- **What to do**
Return each line of the data below verbatim; pictures are to be left out.

------------------------------------------------

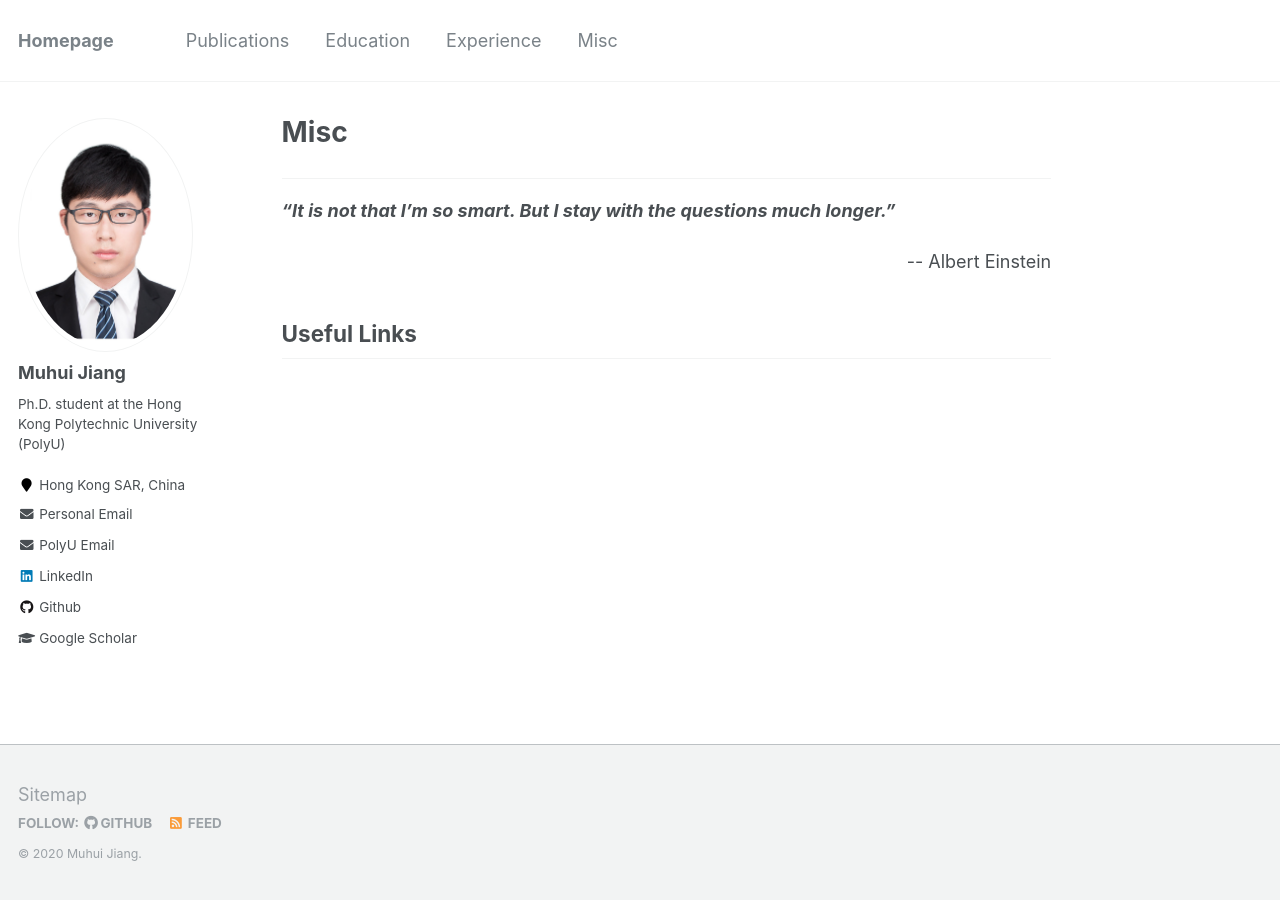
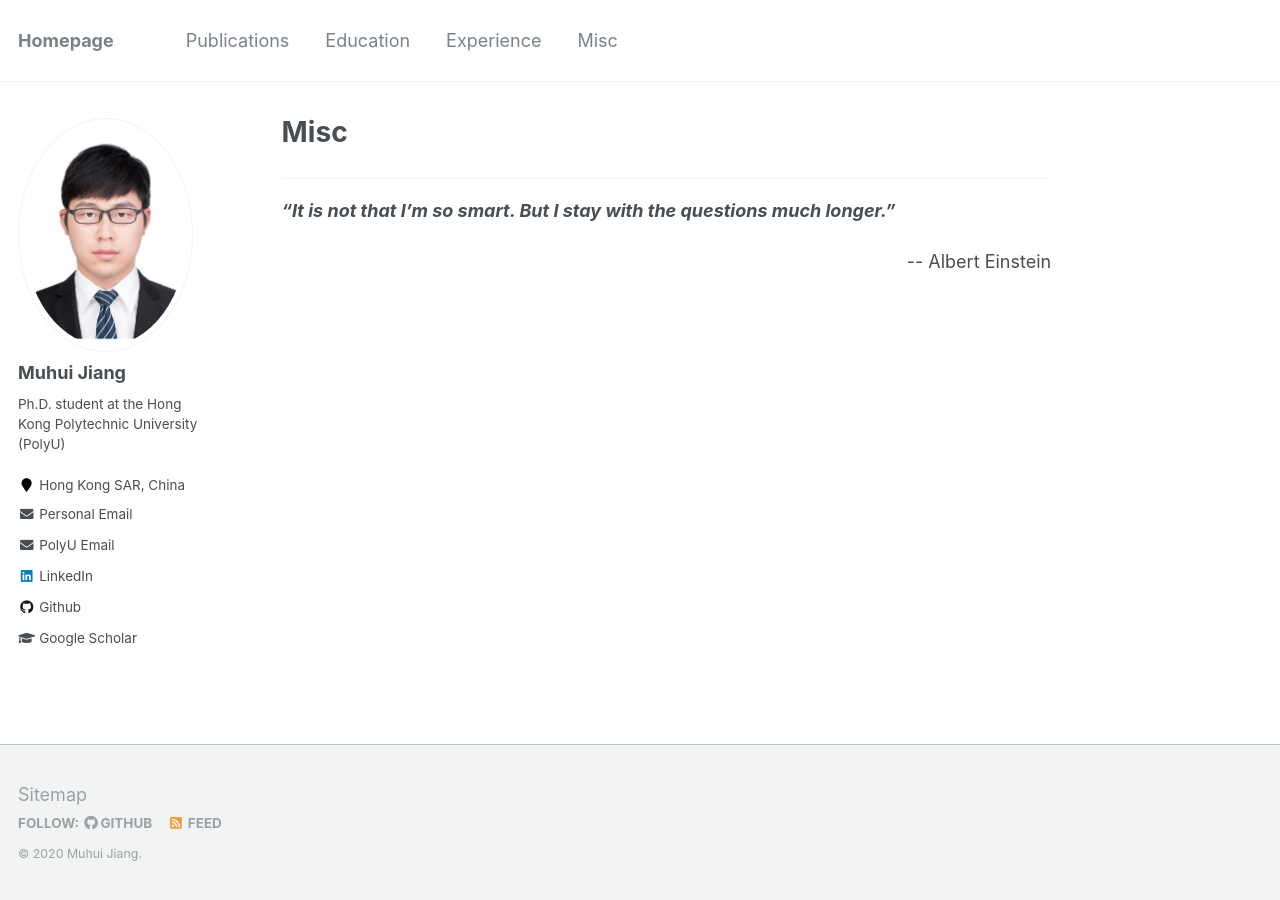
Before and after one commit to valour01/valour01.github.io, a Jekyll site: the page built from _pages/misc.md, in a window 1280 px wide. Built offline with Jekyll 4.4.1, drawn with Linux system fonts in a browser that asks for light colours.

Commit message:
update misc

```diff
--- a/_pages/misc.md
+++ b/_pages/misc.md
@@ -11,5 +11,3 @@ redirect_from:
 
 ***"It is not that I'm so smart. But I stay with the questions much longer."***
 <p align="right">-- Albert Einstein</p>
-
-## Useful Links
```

------------------------------------------------

- **Your solution**
Before and after one commit to valour01/valour01.github.io, a Jekyll site: the page built from _pages/misc.md, in a window 1280 px wide. Built offline with Jekyll 4.4.1, drawn with Linux system fonts in a browser that asks for light colours.

Commit message:
update misc

```diff
--- a/_pages/misc.md
+++ b/_pages/misc.md
@@ -11,5 +11,3 @@ redirect_from:
 
 ***"It is not that I'm so smart. But I stay with the questions much longer."***
 <p align="right">-- Albert Einstein</p>
-
-## Useful Links
```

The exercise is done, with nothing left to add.